What to do
Each line below that carries the string "display" must appear in the answer.

##### Source material #####

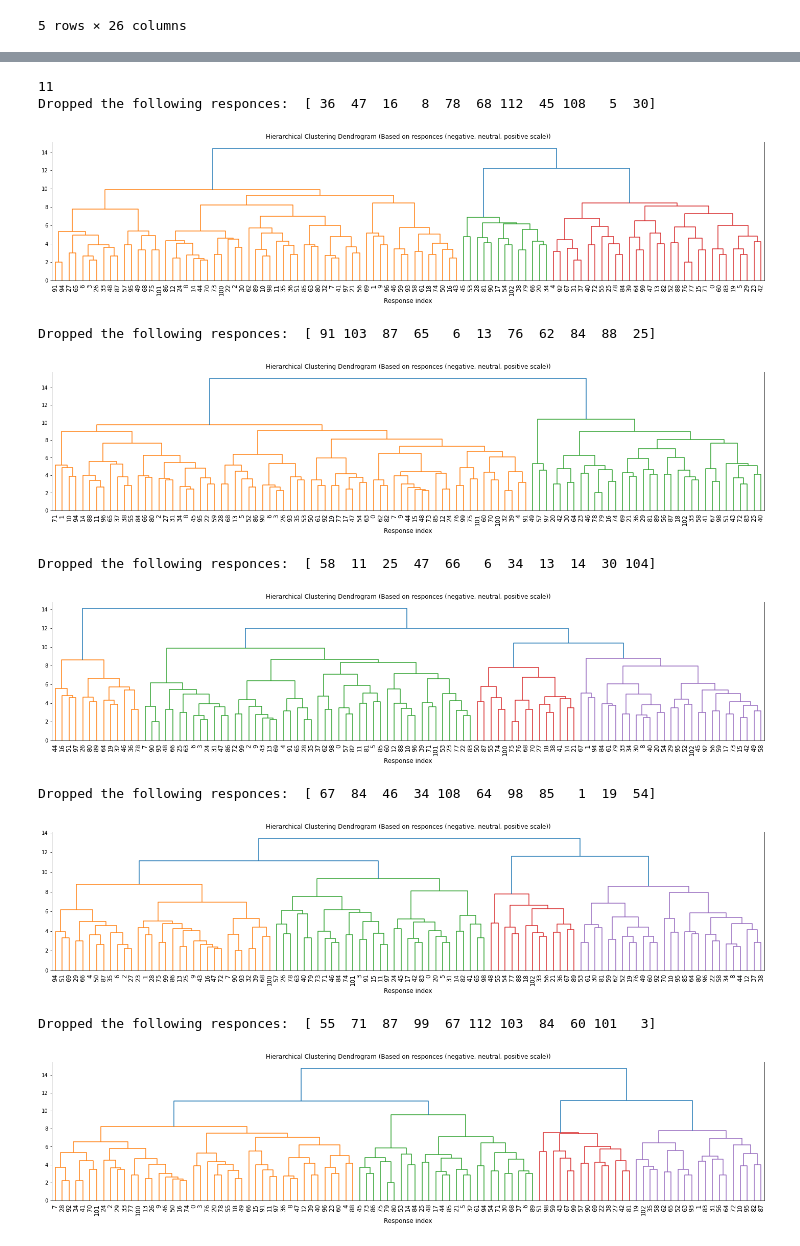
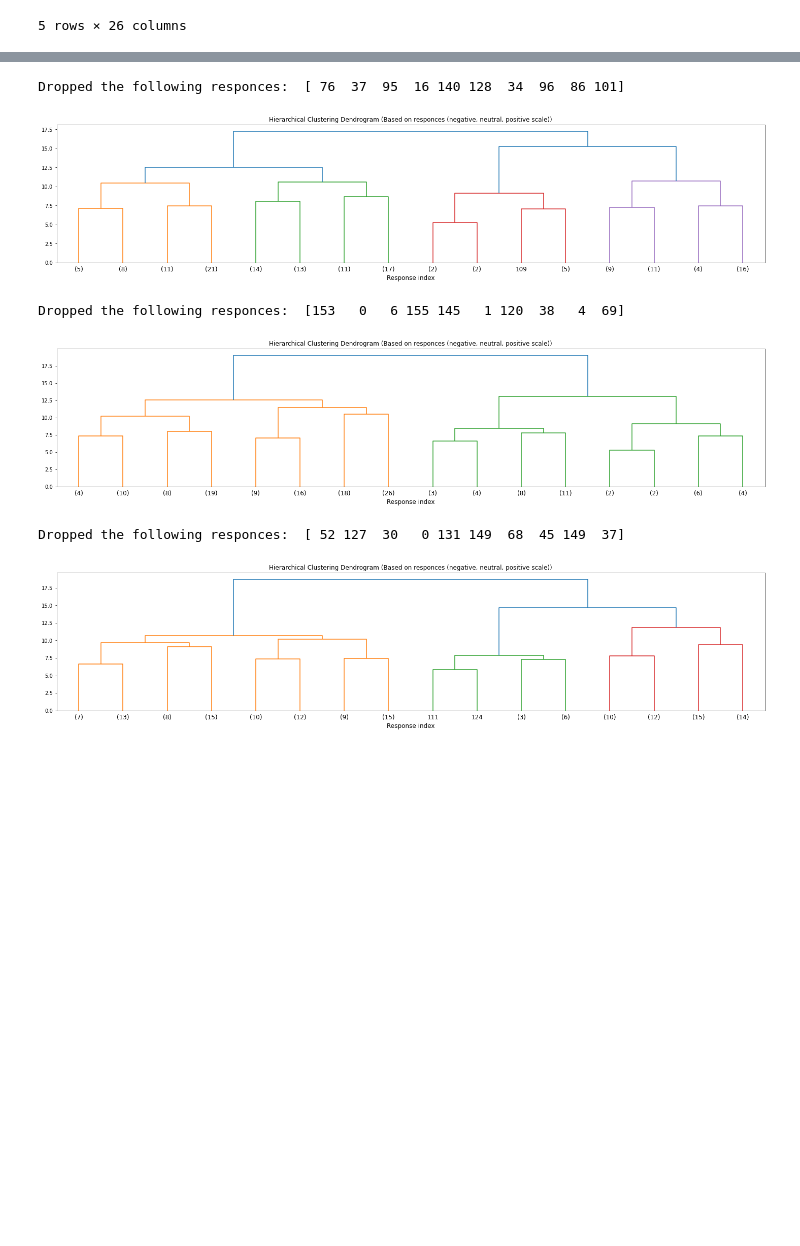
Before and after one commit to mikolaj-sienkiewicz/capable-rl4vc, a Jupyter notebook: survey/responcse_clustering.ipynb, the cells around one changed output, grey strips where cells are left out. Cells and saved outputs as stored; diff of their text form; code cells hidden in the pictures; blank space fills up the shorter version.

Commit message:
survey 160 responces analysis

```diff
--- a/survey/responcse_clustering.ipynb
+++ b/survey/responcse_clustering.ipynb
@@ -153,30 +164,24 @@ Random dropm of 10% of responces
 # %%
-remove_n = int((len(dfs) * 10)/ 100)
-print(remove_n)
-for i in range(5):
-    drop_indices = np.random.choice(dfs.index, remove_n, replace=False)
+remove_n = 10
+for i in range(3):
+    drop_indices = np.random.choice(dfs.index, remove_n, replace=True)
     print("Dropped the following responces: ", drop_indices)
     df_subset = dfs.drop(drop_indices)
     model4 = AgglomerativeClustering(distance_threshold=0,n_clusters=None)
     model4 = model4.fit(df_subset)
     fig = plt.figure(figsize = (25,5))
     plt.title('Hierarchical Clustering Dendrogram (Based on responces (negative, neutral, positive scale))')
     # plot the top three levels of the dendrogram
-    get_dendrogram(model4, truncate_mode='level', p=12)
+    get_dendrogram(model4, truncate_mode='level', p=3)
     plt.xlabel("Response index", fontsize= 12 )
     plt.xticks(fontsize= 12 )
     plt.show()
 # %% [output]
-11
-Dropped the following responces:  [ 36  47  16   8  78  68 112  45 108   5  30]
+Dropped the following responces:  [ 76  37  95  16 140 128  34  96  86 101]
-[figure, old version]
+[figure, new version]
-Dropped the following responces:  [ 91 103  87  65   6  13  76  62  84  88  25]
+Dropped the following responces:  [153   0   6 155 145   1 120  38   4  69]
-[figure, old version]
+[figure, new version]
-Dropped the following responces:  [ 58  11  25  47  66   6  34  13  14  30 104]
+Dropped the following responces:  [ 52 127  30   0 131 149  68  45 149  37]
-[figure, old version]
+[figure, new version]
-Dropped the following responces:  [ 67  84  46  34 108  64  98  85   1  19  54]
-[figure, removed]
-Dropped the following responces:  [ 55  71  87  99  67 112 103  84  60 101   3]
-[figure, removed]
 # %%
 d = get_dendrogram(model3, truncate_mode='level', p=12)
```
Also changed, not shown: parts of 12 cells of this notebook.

#####
##### Source material #####

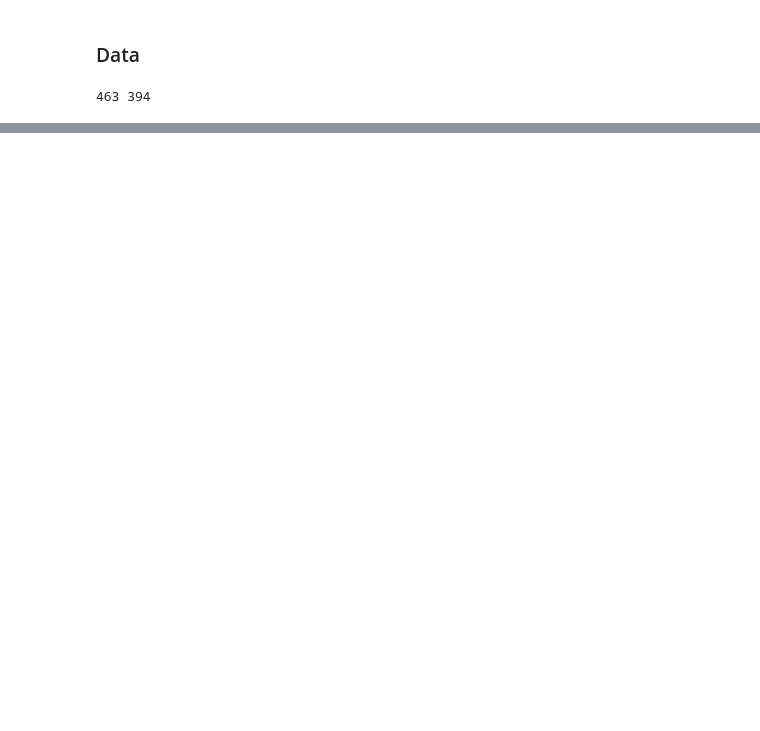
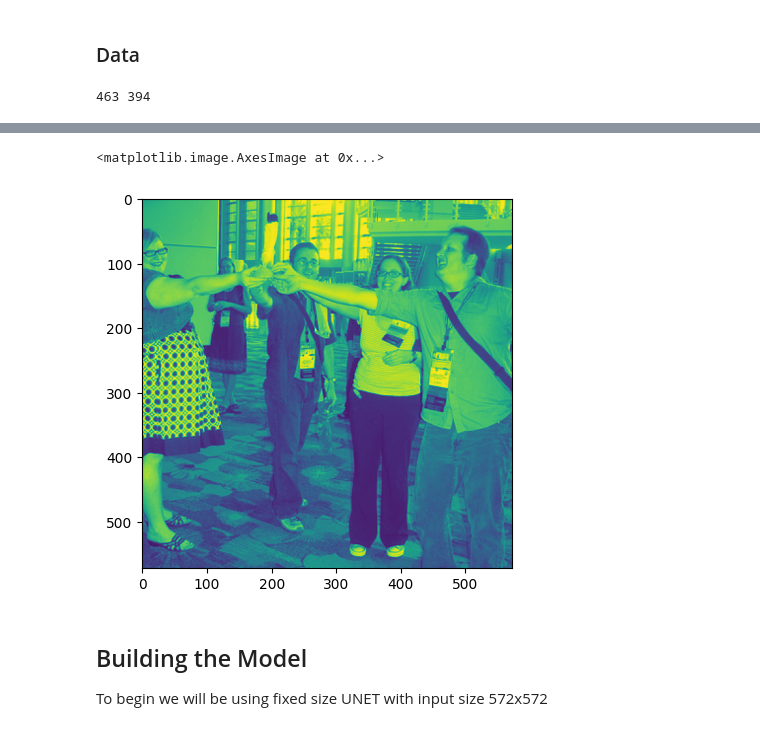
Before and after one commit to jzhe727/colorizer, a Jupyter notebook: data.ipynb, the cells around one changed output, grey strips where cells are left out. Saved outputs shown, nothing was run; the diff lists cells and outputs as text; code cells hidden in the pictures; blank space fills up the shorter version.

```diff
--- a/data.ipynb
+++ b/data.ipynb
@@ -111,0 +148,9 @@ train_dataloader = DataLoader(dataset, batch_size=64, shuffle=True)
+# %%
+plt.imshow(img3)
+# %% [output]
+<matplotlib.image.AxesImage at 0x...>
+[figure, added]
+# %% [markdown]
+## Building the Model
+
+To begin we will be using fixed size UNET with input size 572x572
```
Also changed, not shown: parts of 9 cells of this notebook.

#####
##### Source material #####

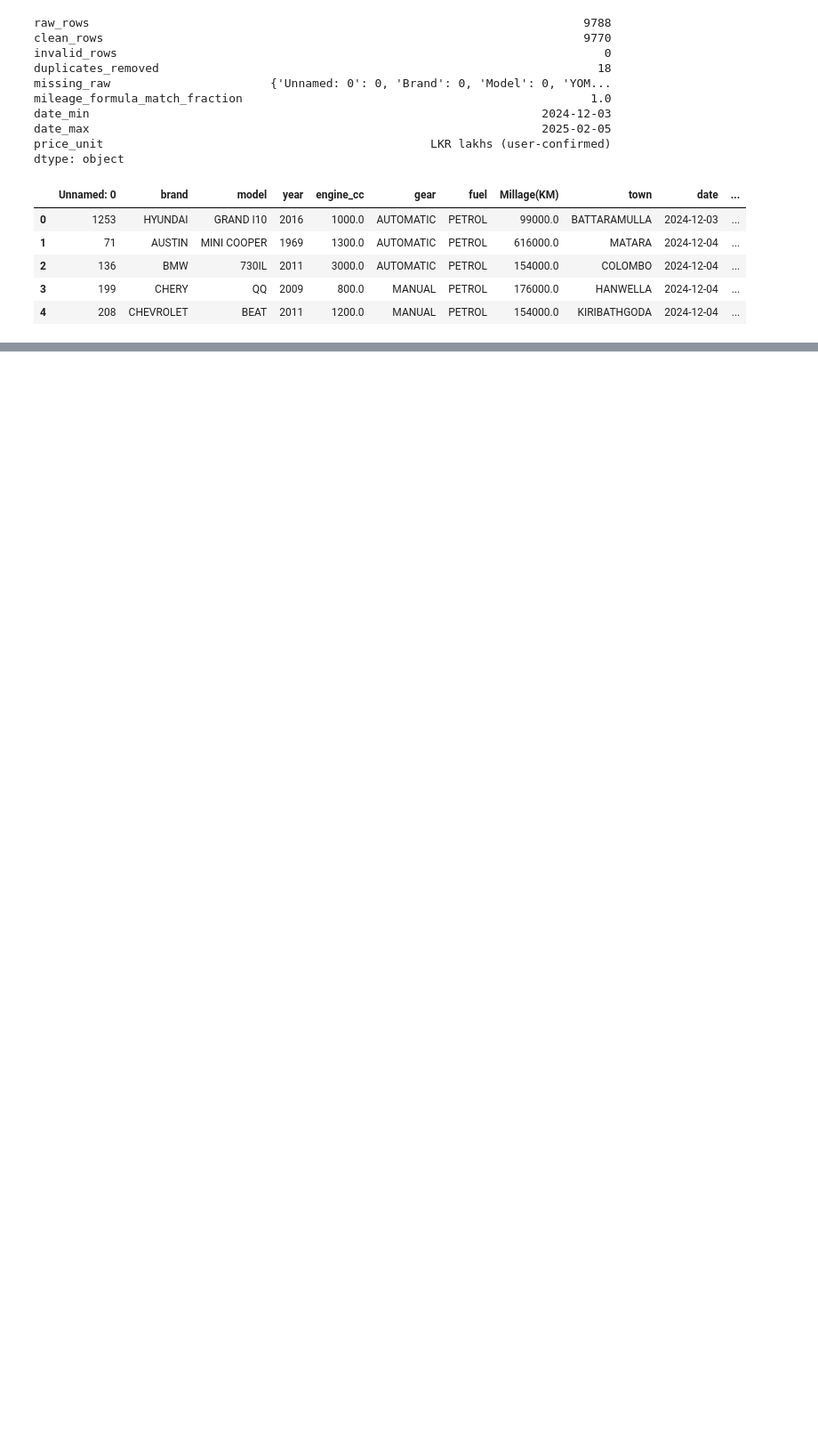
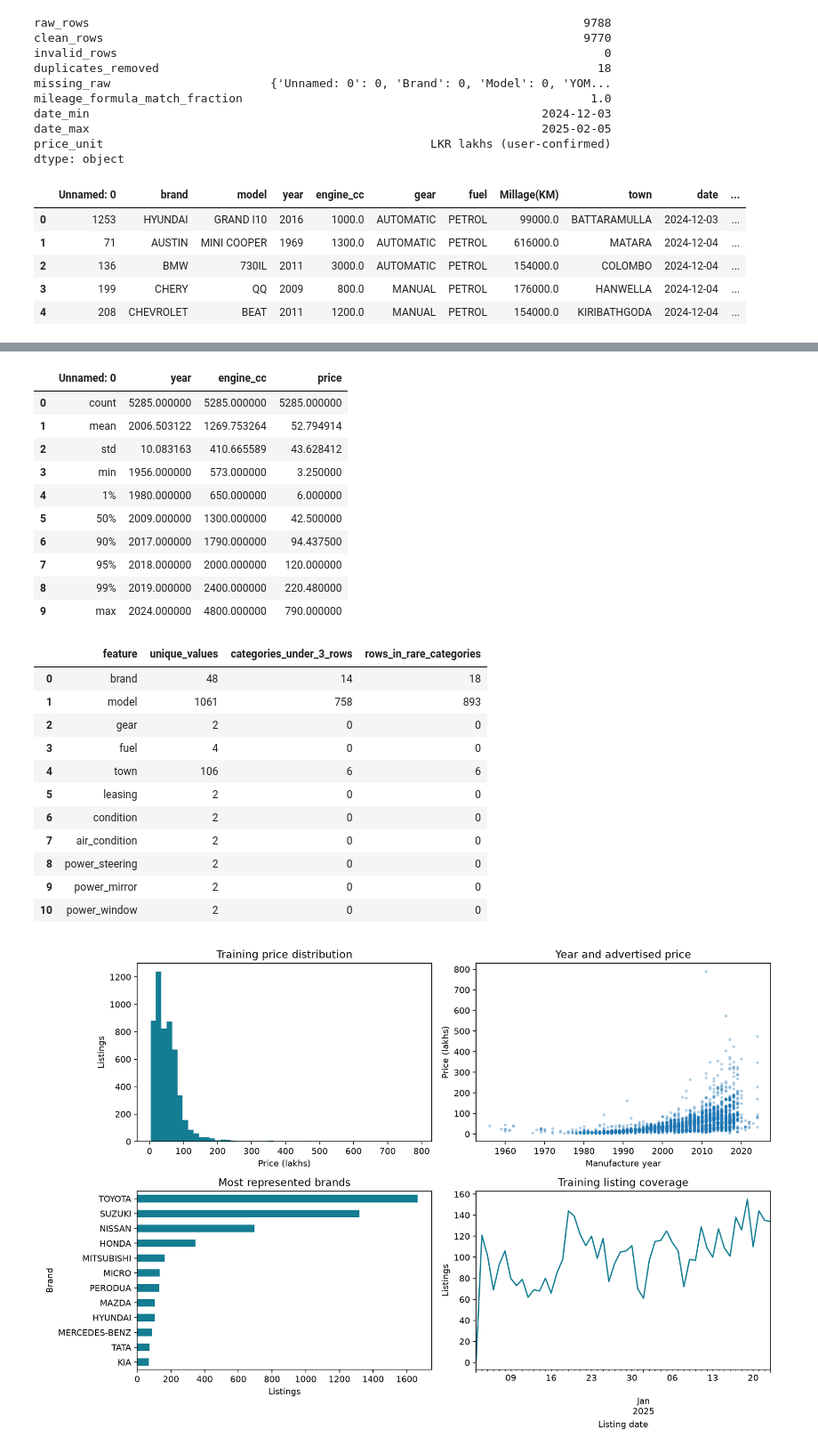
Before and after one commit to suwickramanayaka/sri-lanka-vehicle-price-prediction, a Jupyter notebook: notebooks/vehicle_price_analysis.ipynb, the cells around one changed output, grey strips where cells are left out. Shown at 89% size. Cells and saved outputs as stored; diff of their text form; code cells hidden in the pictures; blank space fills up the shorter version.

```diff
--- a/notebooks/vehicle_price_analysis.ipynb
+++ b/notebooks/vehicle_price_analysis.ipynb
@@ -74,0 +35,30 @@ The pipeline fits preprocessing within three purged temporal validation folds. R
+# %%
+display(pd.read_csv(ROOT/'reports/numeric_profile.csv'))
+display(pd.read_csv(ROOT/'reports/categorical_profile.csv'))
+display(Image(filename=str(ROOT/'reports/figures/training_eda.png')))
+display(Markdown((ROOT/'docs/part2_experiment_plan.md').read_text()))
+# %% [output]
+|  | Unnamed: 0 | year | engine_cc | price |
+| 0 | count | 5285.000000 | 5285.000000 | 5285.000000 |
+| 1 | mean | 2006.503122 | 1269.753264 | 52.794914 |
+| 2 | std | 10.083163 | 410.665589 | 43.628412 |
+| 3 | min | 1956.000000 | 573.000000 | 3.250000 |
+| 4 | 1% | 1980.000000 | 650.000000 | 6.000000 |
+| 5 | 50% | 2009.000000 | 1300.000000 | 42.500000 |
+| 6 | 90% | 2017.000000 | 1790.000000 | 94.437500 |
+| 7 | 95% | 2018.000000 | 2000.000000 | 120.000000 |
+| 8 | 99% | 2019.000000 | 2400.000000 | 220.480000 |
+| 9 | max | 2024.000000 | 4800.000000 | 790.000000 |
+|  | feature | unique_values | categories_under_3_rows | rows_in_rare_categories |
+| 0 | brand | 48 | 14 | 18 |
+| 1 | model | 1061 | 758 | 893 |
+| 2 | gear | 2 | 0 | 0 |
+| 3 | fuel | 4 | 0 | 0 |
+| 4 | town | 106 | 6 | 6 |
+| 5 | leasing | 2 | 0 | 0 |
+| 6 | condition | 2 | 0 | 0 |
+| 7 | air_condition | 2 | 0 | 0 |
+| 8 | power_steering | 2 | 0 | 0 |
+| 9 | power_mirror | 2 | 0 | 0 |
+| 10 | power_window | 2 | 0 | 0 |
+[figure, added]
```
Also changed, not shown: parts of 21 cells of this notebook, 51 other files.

#####

Output for this task
+display(pd.read_csv(ROOT/'reports/numeric_profile.csv'))
+display(pd.read_csv(ROOT/'reports/categorical_profile.csv'))
+display(Image(filename=str(ROOT/'reports/figures/training_eda.png')))
+display(Markdown((ROOT/'docs/part2_experiment_plan.md').read_text()))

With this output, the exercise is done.